[What you have to do]:
Look through the data below and return each line where "redsocial" appears.

--- Input data Enclosed Below ---

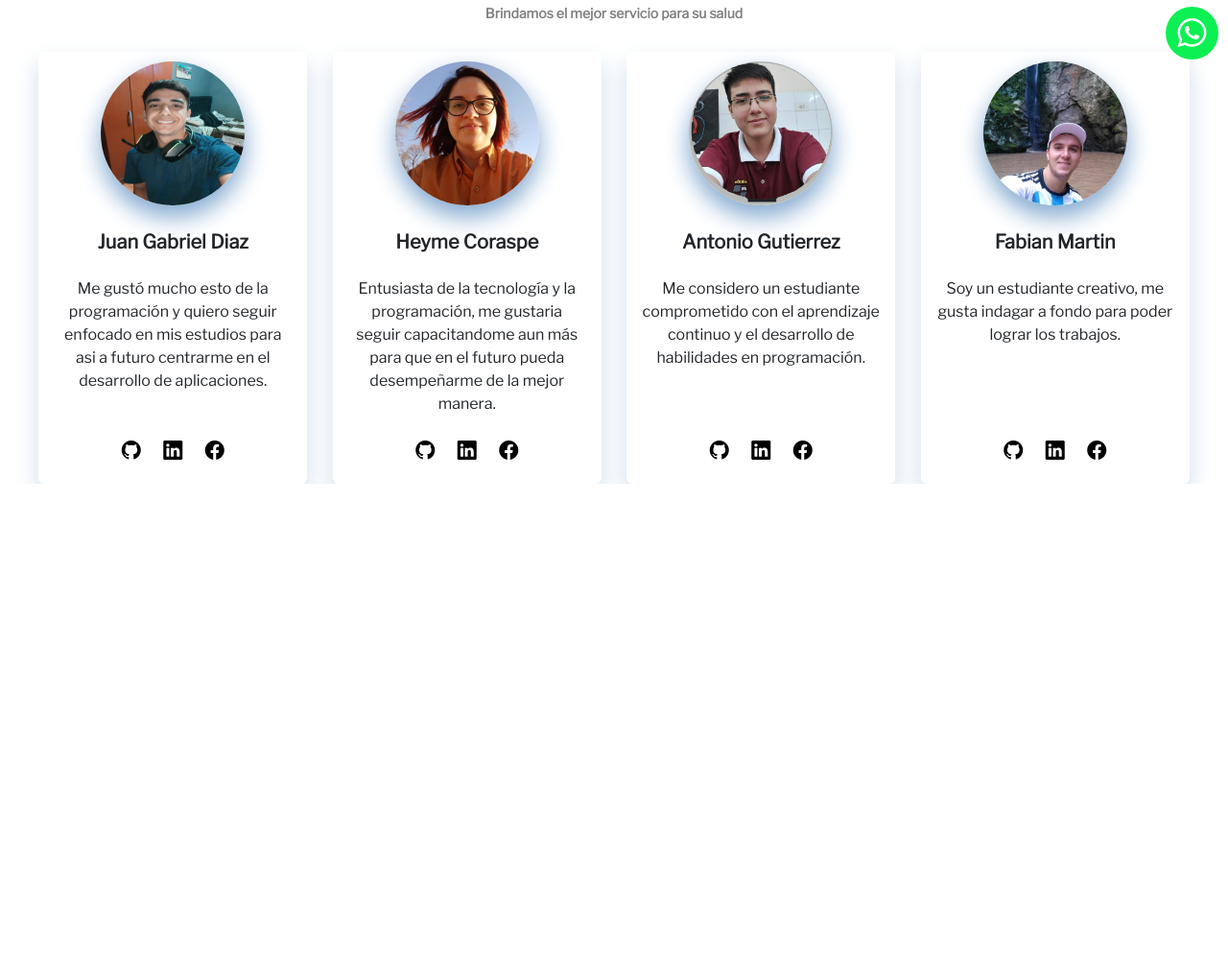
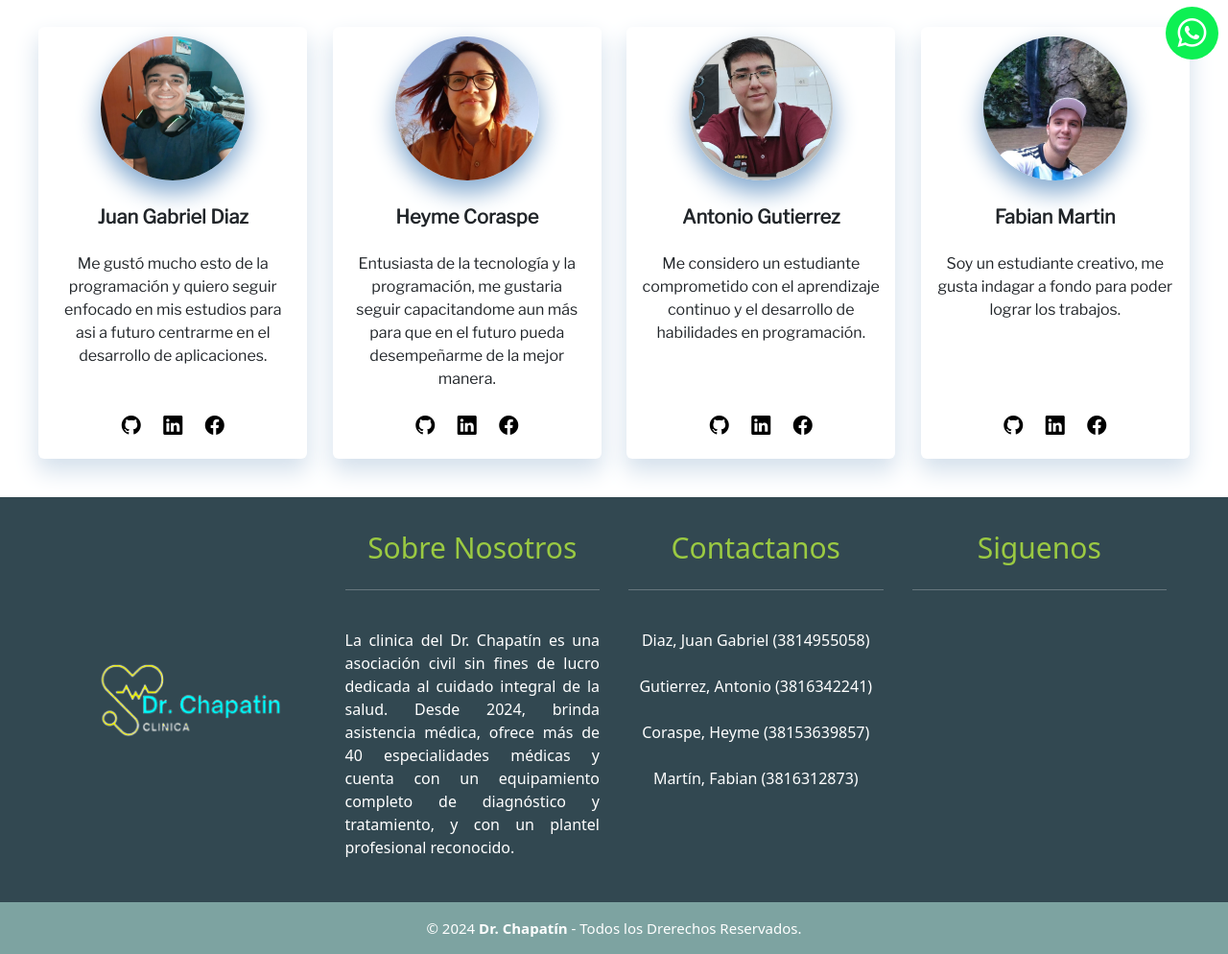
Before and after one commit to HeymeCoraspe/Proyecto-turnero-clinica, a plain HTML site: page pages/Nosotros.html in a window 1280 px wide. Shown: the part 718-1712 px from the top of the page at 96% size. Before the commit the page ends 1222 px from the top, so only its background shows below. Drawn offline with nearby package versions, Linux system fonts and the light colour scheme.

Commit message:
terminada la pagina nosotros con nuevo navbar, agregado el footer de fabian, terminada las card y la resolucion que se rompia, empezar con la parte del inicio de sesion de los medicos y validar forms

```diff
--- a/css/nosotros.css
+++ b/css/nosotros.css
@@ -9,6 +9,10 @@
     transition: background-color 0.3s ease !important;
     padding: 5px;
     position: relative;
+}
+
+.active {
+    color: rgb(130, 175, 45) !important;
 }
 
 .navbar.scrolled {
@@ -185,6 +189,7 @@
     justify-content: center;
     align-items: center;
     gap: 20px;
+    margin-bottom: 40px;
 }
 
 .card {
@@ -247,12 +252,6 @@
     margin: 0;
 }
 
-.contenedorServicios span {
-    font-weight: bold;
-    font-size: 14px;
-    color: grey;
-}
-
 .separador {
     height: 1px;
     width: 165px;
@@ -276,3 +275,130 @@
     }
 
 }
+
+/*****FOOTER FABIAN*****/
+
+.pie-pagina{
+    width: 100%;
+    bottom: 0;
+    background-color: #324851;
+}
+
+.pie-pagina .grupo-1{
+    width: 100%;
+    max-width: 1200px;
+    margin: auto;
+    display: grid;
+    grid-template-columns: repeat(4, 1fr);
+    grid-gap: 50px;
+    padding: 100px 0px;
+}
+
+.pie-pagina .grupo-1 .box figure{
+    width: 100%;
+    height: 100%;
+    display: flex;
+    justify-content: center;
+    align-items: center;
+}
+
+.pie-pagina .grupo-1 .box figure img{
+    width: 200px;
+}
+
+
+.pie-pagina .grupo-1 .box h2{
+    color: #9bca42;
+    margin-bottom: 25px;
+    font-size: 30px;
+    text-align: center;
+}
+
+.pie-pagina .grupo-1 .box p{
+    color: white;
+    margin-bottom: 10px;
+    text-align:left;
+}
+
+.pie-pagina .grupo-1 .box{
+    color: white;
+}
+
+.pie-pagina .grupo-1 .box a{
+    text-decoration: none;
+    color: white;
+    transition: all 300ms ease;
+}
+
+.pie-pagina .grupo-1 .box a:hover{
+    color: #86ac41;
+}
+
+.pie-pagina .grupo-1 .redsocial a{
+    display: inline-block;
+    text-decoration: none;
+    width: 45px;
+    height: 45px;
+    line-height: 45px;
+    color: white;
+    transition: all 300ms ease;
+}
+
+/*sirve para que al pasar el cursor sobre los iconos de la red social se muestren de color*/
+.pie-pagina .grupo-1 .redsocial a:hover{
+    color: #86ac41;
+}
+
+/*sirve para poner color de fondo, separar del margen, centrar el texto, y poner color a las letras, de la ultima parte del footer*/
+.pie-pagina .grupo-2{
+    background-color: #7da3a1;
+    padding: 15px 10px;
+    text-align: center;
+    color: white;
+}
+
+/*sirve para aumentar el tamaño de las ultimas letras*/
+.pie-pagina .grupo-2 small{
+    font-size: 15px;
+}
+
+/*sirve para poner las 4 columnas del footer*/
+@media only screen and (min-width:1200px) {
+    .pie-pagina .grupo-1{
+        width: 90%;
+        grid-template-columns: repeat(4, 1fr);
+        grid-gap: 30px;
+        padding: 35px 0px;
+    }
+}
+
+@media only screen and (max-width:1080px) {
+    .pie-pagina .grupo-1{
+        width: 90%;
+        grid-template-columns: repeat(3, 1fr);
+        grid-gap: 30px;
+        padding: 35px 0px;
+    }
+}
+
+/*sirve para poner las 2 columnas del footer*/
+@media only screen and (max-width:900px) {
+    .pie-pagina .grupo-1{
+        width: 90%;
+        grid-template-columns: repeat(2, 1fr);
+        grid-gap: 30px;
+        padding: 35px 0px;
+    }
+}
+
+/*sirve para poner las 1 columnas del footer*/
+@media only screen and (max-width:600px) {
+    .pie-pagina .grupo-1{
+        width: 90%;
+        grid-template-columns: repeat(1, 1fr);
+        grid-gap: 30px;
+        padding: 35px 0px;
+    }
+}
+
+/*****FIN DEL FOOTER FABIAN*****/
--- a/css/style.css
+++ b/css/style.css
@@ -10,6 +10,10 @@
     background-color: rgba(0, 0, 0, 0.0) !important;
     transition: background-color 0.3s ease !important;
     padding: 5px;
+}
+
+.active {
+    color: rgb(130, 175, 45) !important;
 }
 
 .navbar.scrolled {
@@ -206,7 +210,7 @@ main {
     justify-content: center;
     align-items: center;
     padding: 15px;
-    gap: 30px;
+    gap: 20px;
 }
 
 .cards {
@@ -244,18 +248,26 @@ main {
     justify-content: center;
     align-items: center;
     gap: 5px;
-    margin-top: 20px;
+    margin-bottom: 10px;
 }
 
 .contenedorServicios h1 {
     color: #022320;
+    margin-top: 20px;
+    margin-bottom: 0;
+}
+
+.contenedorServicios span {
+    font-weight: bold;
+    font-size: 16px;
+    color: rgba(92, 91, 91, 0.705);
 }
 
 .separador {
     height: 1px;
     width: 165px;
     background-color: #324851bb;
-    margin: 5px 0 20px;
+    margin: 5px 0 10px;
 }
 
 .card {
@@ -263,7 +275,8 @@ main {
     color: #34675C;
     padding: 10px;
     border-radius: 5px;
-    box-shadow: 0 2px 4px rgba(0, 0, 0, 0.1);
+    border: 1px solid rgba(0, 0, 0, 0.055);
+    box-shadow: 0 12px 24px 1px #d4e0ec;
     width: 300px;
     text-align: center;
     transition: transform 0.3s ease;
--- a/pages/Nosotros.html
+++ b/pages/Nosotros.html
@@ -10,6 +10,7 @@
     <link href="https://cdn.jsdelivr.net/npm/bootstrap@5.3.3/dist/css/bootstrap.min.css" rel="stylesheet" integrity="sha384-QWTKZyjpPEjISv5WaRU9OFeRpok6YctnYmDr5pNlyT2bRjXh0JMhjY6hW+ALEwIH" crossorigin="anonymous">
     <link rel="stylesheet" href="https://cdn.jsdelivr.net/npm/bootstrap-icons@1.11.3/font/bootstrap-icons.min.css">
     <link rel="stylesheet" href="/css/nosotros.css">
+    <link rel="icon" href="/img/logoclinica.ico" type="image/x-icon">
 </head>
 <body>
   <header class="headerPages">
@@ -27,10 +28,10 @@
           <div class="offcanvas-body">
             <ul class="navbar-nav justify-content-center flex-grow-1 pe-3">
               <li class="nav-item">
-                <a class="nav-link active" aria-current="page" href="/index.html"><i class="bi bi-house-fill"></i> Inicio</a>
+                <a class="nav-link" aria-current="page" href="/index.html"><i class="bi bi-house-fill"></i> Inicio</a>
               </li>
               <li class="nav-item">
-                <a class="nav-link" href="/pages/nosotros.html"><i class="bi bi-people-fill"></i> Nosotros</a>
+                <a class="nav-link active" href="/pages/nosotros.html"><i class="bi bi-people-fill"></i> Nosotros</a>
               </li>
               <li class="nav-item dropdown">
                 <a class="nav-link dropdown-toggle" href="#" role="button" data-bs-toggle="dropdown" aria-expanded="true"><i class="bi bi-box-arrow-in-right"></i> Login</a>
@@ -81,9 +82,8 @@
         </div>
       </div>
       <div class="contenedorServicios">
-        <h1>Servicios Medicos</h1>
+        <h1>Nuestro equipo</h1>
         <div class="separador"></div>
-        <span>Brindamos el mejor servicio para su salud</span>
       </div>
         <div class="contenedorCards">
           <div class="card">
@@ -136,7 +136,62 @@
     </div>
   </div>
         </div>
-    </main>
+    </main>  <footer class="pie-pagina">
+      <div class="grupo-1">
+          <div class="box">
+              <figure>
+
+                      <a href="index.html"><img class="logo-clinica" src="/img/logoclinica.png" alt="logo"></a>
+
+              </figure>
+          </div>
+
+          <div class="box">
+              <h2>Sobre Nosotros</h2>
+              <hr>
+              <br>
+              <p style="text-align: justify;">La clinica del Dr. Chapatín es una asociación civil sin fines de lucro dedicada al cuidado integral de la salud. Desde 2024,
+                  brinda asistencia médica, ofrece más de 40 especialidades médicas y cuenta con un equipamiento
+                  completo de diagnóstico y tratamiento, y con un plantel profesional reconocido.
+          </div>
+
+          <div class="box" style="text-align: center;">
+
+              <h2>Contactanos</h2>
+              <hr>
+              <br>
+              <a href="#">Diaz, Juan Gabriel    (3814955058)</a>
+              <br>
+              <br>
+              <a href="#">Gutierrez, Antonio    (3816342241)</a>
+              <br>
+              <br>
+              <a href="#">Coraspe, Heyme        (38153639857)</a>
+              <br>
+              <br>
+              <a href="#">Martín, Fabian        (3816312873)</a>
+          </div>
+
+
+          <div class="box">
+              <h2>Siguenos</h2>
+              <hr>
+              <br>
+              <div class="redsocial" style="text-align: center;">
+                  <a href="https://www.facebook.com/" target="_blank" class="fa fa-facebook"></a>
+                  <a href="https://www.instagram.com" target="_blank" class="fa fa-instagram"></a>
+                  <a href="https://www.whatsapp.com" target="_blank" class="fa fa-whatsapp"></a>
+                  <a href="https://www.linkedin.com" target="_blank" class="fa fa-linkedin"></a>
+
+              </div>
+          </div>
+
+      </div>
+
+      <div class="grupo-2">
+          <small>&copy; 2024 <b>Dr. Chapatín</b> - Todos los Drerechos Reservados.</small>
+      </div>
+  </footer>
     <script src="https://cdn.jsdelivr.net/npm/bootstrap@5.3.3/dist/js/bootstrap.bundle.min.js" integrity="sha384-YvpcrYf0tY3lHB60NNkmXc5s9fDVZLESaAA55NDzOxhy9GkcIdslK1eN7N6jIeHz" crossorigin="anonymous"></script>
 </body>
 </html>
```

--- End of Enclosed Input data ---

[Task output]:
+.pie-pagina .grupo-1 .redsocial a{
+.pie-pagina .grupo-1 .redsocial a:hover{
+              <div class="redsocial" style="text-align: center;">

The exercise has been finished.